The wastewater treatment plant in Niagara Falls, where in 2012...

The wastewater treatment plant in Niagara Falls, where in 2012 officials banned the treatment of wastewater from hydraulic fracturing. Credit: AP / David Duprey

It has been almost 40 years since the nation heard the cries for help from Love Canal, a neighborhood in upstate Niagara Falls, where a school was built on a toxic dump filled with 21,000 tons of chemical waste. Children were sick, parents were scared and families lost their homes.

I know, because my children, my family and my home were among them. After years of fighting, hundreds of families were relocated and cleanup efforts were begun.

The Love Canal crisis created awareness of the health dangers presented by environmental pollutants, especially to pregnant women and young children. And it gave impetus to the Superfund program, begun in 1980, which allows communities to hold corporations responsible for cleaning up contamination.

But now a pending action by Environmental Protection Agency Administrator Scott Pruitt threatens to strip away that power.

The cornerstone of the Superfund program, signed into law by President Jimmy Carter, is the “polluter pays” principle. That worked well for years, including under Presidents Ronald Reagan, George H.W. Bush and Bill Clinton, all of whom supported the program and the tax that funded it.

Then, in 1995, Congress allowed the tax to expire. By 2003, the entire financial burden of paying to clean up the worst orphan toxic sites fell to taxpayers. As a result, the number of toxic sites cleaned up sharply declined.

Now along comes Pruitt, proclaiming that Superfund is his priority. As the “mother of Superfund,” as I am sometimes called, I should be thrilled. Instead, I’m terrified.

Pruitt created a Superfund task force, whose recommendations were released in late July. His proposal would let responsible parties agree to clean up a site to avoid the stigma of being listed on the National Priority List.

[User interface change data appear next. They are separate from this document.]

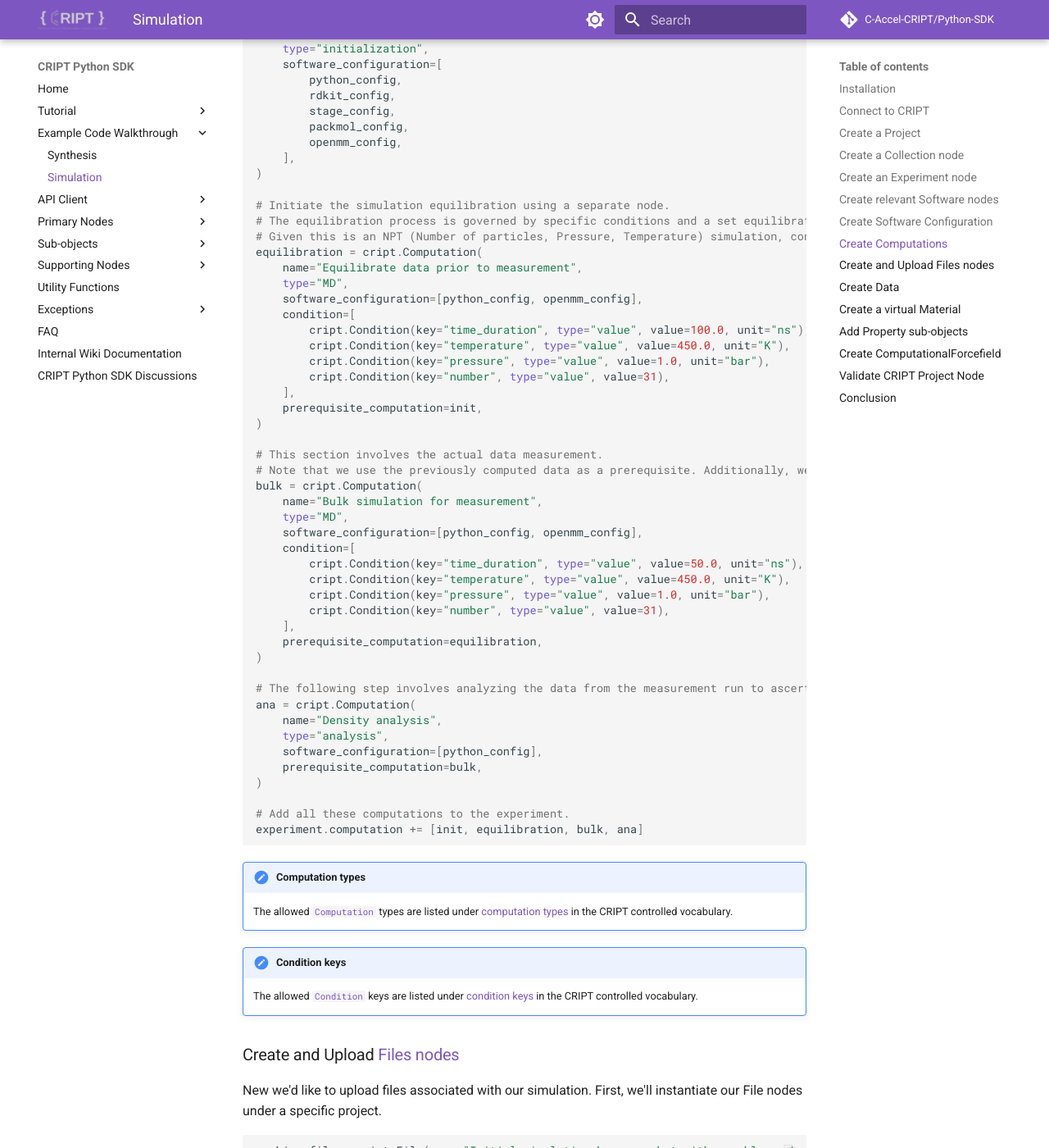
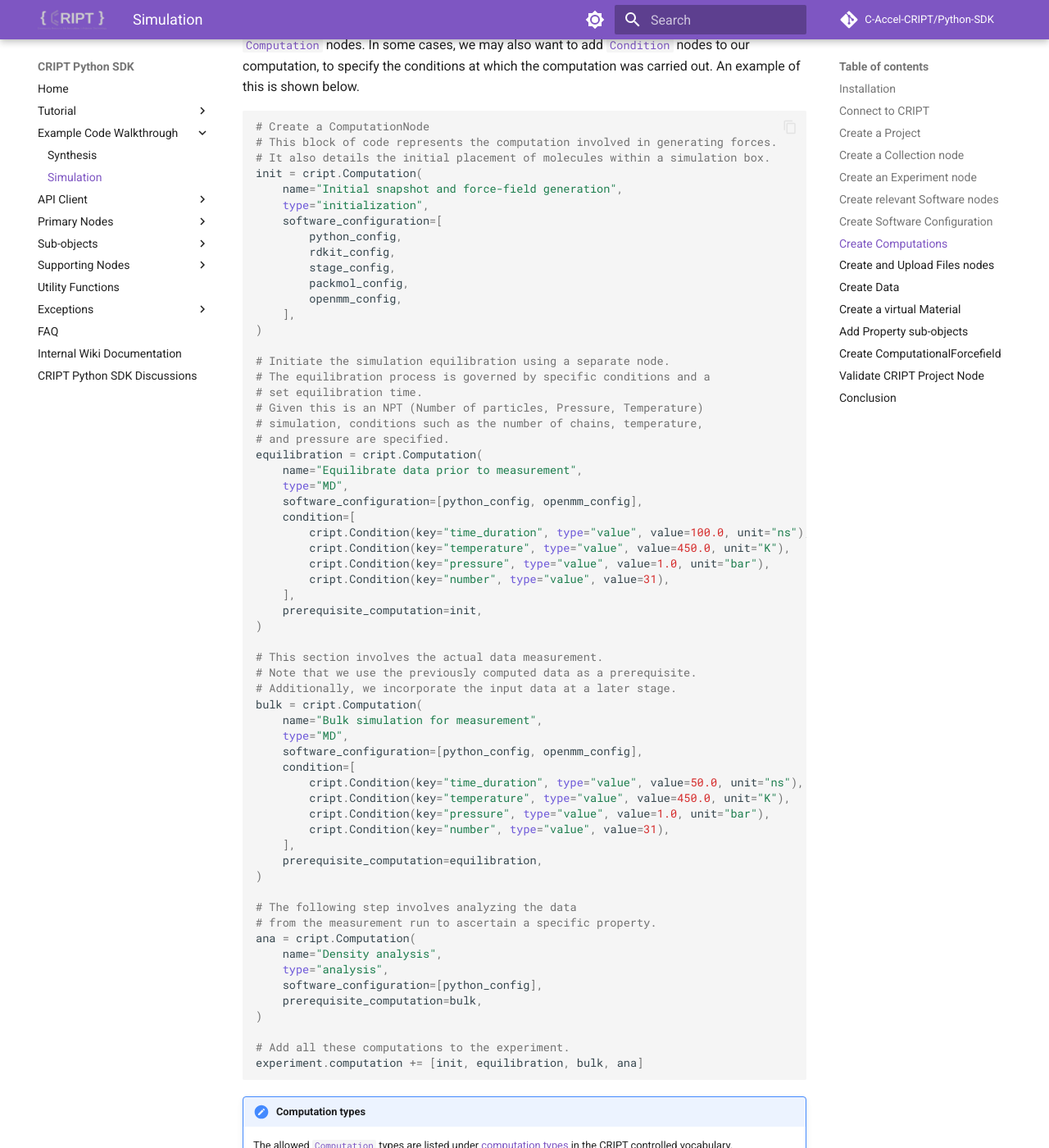
Before and after one commit to C-Accel-CRIPT/Python-SDK, an MkDocs documentation site: the page built from docs/examples/simulation.md, in a window 1280 px wide and 1400 px high, scrolled down 3704 px. Shown: the whole window at 82% size. Built offline with MkDocs 1.6.1 and Material for MkDocs 9.7.7, drawn with Linux system fonts in a browser that asks for light colours; comment, search, counter and statistics services are not loaded; some of the changed text lies outside the part shown.

````diff
--- a/docs/examples/simulation.md
+++ b/docs/examples/simulation.md
@@ -55,8 +55,11 @@ with cript.API(host="https://api.criptapp.org/", api_token="123456", storage_tok
     Here in a jupyter notebook, we need to connect manually. We just have to remember to disconnect at the end.
 
 ```python
-api = cript.API(host="https://api.criptapp.org/", api_token=None, storage_token="123456")
+api = cript.API(
+    host="https://api.criptapp.org/", api_token=None, storage_token="123456"
+)
 api = api.connect()
+
 ```
 
 ## Create a Project
@@ -121,9 +124,17 @@ If They are not, you can create them as follows:
 
 ```python
 python = cript.Software(name="python", version="3.9")
+
 rdkit = cript.Software(name="rdkit", version="2020.9")
-stage = cript.Software(name="stage", source="https://doi.org/10.1021/jp505332p", version="N/A")
-packmol = cript.Software(name="Packmol", source="http://m3g.iqm.unicamp.br/packmol", version="N/A")
+
+stage = cript.Software(
+    name="stage", source="https://doi.org/10.1021/jp505332p", version="N/A"
+)
+
+packmol = cript.Software(
+    name="Packmol", source="http://m3g.iqm.unicamp.br/packmol", version="N/A"
+)
+
 openmm = cript.Software(name="openmm", version="7.5")
 ```
 
@@ -195,8 +206,11 @@ init = cript.Computation(
 )
 
 # Initiate the simulation equilibration using a separate node.
-# The equilibration process is governed by specific conditions and a set equilibration time.
-# Given this is an NPT (Number of particles, Pressure, Temperature) simulation, conditions such as the number of chains, temperature, and pressure are specified.
+# The equilibration process is governed by specific conditions and a
+# set equilibration time.
+# Given this is an NPT (Number of particles, Pressure, Temperature)
+# simulation, conditions such as the number of chains, temperature,
+# and pressure are specified.
 equilibration = cript.Computation(
     name="Equilibrate data prior to measurement",
     type="MD",
@@ -211,7 +225,8 @@ equilibration = cript.Computation(
 )
 
 # This section involves the actual data measurement.
-# Note that we use the previously computed data as a prerequisite. Additionally, we incorporate the input data at a later stage.
+# Note that we use the previously computed data as a prerequisite.
+# Additionally, we incorporate the input data at a later stage.
 bulk = cript.Computation(
     name="Bulk simulation for measurement",
     type="MD",
@@ -225,7 +240,8 @@ bulk = cript.Computation(
     prerequisite_computation=equilibration,
 )
 
-# The following step involves analyzing the data from the measurement run to ascertain a specific property.
+# The following step involves analyzing the data
+# from the measurement run to ascertain a specific property.
 ana = cript.Computation(
     name="Density analysis",
     type="analysis",
@@ -309,8 +348,10 @@ Next, we'll link these [`Data`](../../nodes/primary_nodes/data) nodes to the app
 
 ```python
 
-# Observe how this step also forms a continuous graph, enabling data to flow from one computation to the next.
-# The sequence initiates with the computation process and culminates with the determination of the material property.
+# Observe how this step also forms a continuous graph,
+# enabling data to flow from one computation to the next.
+# The sequence initiates with the computation process
+# and culminates with the determination of the material property.
 init.output_data = [packing_data, forcefield_data]
 equilibration.input_data = [packing_data, forcefield_data]
 equilibration.output_data = [equilibration_snap]
@@ -373,7 +414,8 @@ Now we can save the project to CRIPT (and upload the files) or inspect the JSON
 ## Validate CRIPT Project Node
 ```python
 # Before we can save it, we should add all the orphaned nodes to the experiments.
-# It is important to do this for every experiment separately, but here we only have one.
+# It is important to do this for every experiment separately,
+# but here we only have one.
 cript.add_orphaned_nodes_to_project(project, active_experiment=experiment)
 project.validate()
 
````
Also changed, not shown: other parts of docs/examples/simulation.md (+27 -4 lines), 2 other files.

That gives power to corporations and takes it away from communities harmed by the toxic sites.

Making matters worse is Pruitt’s support for a 34 percent cut to his agency’s funding, which would reduce funding for Superfund sites by $330 million annually.

There are 1,300 sites on the Superfund list, many of which have languished for years, as dangerous chemicals continue to seep into the ground. Nearly 53 million people live within 3 miles of a Superfund site; 46 percent are people of color and 15 percent live below the poverty line.

Recently, a people’s task force on the future of the Superfund program released a series of recommendations for the Superfund program. The task force is composed of representatives of 25 Superfund sites and 70 environmental organizations. It calls for greater transparency and accountability, including the restitution of the Polluters Pay Tax.

If Pruitt truly wants to protect people around Superfund sites, he should hold polluters, not taxpayers, responsible for cleanup costs. He should also continue the technical assistance grants that provide communities with the information they need to understand their cleanup options.

Pruitt must protect the power of communities to hold polluters responsible, because after 40 years, it is painfully clear that we can’t count on corporations to do the right thing.

Lois Marie Gibbs is the founder of the Center for Health, Environment and Justice, a nonprofit organization and a project of the People’s Action Institute. She wrote this for Progressive Media Project.